EXERCISE:
Find the lines below holding the word "datetime" and copy each of them.

Web page edit records:
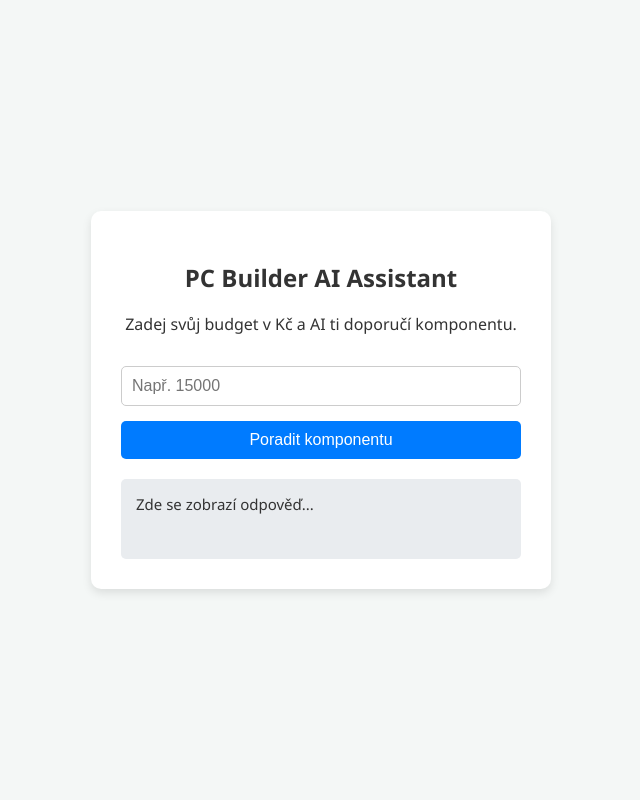
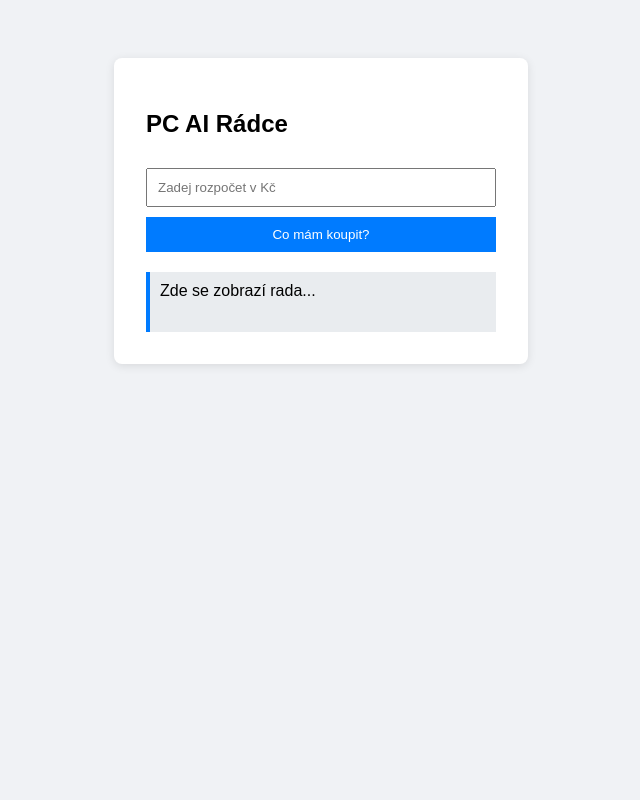
Before and after one commit to Gecyvpecy/projekt.test, a Flask app: page / in a window 1280 px wide. Shown: the whole page, without its empty margins (319-959 px from the left). Run offline with Flask 3, Linux system fonts and the light colour scheme.

Commit message:
Add files via upload

```diff
--- a/app.py
+++ b/app.py
@@ -4,11 +4,9 @@ import datetime
 
 app = Flask(__name__)
 
-# Konfigurace - pokud učitelův systém pouští tvou app a Ollama běží někde jinde,
-# případně to upravíš podle jeho instrukcí. Zatím necháváme localhost/host.
+# Adresa pro Ollama běžící na tvém fyzickém PC (mimo kontejner)
 OLLAMA_URL = "http://host.docker.internal:11434/api/generate"
 
-# NOVÉ: Endpoint pro zobrazení webové stránky
 @app.route('/', methods=['GET'])
 def home():
     return render_template('index.html')
@@ -22,18 +20,16 @@ def status():
     return jsonify({
         "status": "running",
         "timestamp": datetime.datetime.now().isoformat(),
-        "author": "Martin Gerstner",
+        "author": "Tvuj Jmeno", # <--- DOPLŇ SVÉ JMÉNO
         "app": "PC Budget AI Advisor"
     })
 
 @app.route('/ai', methods=['POST'])
 def ai_advisor():
     data = request.json
-    # Defaultní hodnota 0, pokud by náhodou nepřišlo nic
     budget = data.get("budget", "0")
 
-    # Prompt pro lokální model
-    prompt = f"Uživatel má budget {budget} Kč na jednu PC komponentu. Doporuč mu stručně jednu konkrétní aktuální komponentu. Odpověz pouze jednou krátkou větou."
+    prompt = f"Uživatel má budget {budget} Kč na jednu PC komponentu. Doporuč mu stručně jednu konkrétní aktuální komponentu. Odpověz pouze jednou krátkou větou v češtině."
 
     try:
         response = requests.post(OLLAMA_URL, json={
@@ -42,16 +38,12 @@ def ai_advisor():
             "stream": False
         }, timeout=15)
 
-        # Ošetření, pokud se LLM spojí, ale vrátí nesmysl
         if response.status_code == 200:
-            ai_response = response.json().get("response", "AI momentálně neodpovídá.")
+            ai_response = response.json().get("response", "AI neodpovídá.")
             return jsonify({"recommendation": ai_response})
-        else:
-            return jsonify({"error": f"LLM vrátilo chybu: {response.status_code}"}), 500
-
+        return jsonify({"error": "Chyba LLM"}), 500
     except Exception as e:
-        return jsonify({"error": "Nepodařilo se spojit s lokálním LLM", "details": str(e)}), 500
+        return jsonify({"error": "Spojení s AI selhalo"}), 500
 
 if __name__ == '__main__':
-    # 0.0.0.0 je nutnost, aby aplikace byla dostupná zvenčí
     app.run(host='0.0.0.0', port=8081)
--- a/docker-compose.yml
+++ b/docker-compose.yml
@@ -1,9 +1,7 @@
-version: '3.8'
 services:
   web-app:
     build: .
     ports:
-      - [cite_start]"8081:8081" # Mapování portu HOST:CONTAINER [cite: 64]
+      - "8081:8081"
     extra_hosts:
-      - "host.docker.internal:host-gateway" # Umožní aplikaci v kontejneru vidět Ollamu na hostiteli
-    restart: always
+      - "host.docker.internal:host-gateway"
--- /dev/null
+++ b/requirements.txt
@@ -0,0 +1,2 @@
+flask
+requests
--- a/templates/index.html
+++ b/templates/index.html
@@ -2,111 +2,35 @@
 <html lang="cs">
 <head>
     <meta charset="UTF-8">
-    <meta name="viewport" content="width=device-width, initial-scale=1.0">
-    <title>PC Builder AI Assistant</title>
+    <title>PC Budget AI</title>
     <style>
-        body {
-            font-family: 'Segoe UI', Tahoma, Geneva, Verdana, sans-serif;
-            background-color: #f4f7f6;
-            color: #333;
-            display: flex;
-            justify-content: center;
-            align-items: center;
-            height: 100vh;
-            margin: 0;
-        }
-        .container {
-            background: white;
-            padding: 30px;
-            border-radius: 10px;
-            box-shadow: 0 4px 10px rgba(0,0,0,0.1);
-            width: 100%;
-            max-width: 400px;
-            text-align: center;
-        }
-        input[type="number"] {
-            width: calc(100% - 22px);
-            padding: 10px;
-            margin: 15px 0;
-            border: 1px solid #ccc;
-            border-radius: 5px;
-            font-size: 16px;
-        }
-        button {
-            background-color: #007bff;
-            color: white;
-            border: none;
-            padding: 10px 20px;
-            border-radius: 5px;
-            font-size: 16px;
-            cursor: pointer;
-            width: 100%;
-        }
-        button:hover {
-            background-color: #0056b3;
-        }
-        .chat-box {
-            margin-top: 20px;
-            padding: 15px;
-            background-color: #e9ecef;
-            border-radius: 5px;
-            min-height: 50px;
-            text-align: left;
-            font-size: 15px;
-        }
-        .loading {
-            font-style: italic;
-            color: #666;
-        }
+        body { font-family: sans-serif; background: #f0f2f5; display: flex; justify-content: center; padding-top: 50px; }
+        .card { background: white; padding: 2rem; border-radius: 8px; box-shadow: 0 2px 10px rgba(0,0,0,0.1); width: 350px; }
+        input { width: 100%; padding: 10px; margin: 10px 0; box-sizing: border-box; }
+        button { width: 100%; padding: 10px; background: #007bff; color: white; border: none; cursor: pointer; }
+        #res { margin-top: 20px; padding: 10px; background: #e9ecef; border-left: 4px solid #007bff; min-height: 40px; }
     </style>
 </head>
 <body>
-
-<div class="container">
-    <h2>PC Builder AI Assistant</h2>
-    <p>Zadej svůj budget v Kč a AI ti doporučí komponentu.</p>
-
-    <input type="number" id="budgetInput" placeholder="Např. 15000" required>
-    <button onclick="askAI()">Poradit komponentu</button>
-
-    <div class="chat-box" id="responseBox">
-        Zde se zobrazí odpověď...
+    <div class="card">
+        <h2>PC AI Rádce</h2>
+        <input type="number" id="b" placeholder="Zadej rozpočet v Kč">
+        <button onclick="ask()">Co mám koupit?</button>
+        <div id="res">Zde se zobrazí rada...</div>
     </div>
-</div>
-
-<script>
-    async function askAI() {
-        const budget = document.getElementById("budgetInput").value;
-        const responseBox = document.getElementById("responseBox");
-
-        if (!budget) {
-            responseBox.innerHTML = "Prosím, zadej nějakou částku.";
-            return;
+    <script>
+        async function ask() {
+            const b = document.getElementById('b').value;
+            const resDiv = document.getElementById('res');
+            resDiv.innerText = "Přemýšlím...";
+            const r = await fetch('/ai', {
+                method: 'POST',
+                headers: {'Content-Type': 'application/json'},
+                body: JSON.stringify({budget: b})
+            });
+            const d = await r.json();
+            resDiv.innerText = d.recommendation || d.error;
         }
-
-        responseBox.innerHTML = '<span class="loading">AI přemýšlí (může to chvilku trvat)...</span>';
-
-        try {
-            const response = await fetch('/ai', {
-                method: 'POST',
-                headers: {
-                    'Content-Type': 'application/json'
-                },
-                body: JSON.stringify({ budget: budget })
-            });
-
-            const data = await response.json();
-
-            if (data.recommendation) {
-                responseBox.innerHTML = "<strong>AI:</strong> " + data.recommendation;
-            } else {
-                responseBox.innerHTML = "<strong>Chyba:</strong> " + (data.error || "Něco se pokazilo.");
-            }
-        } catch (error) {
-            responseBox.innerHTML = "<strong>Chyba sítě:</strong> Nepodařilo se spojit se serverem.";
-        }
-    }
-</script>
-
+    </script>
 </body>
 </html>
```
Also changed, not shown: 1 other file.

YOUR SOLUTION:
@@ -4,11 +4,9 @@ import datetime
         "timestamp": datetime.datetime.now().isoformat(),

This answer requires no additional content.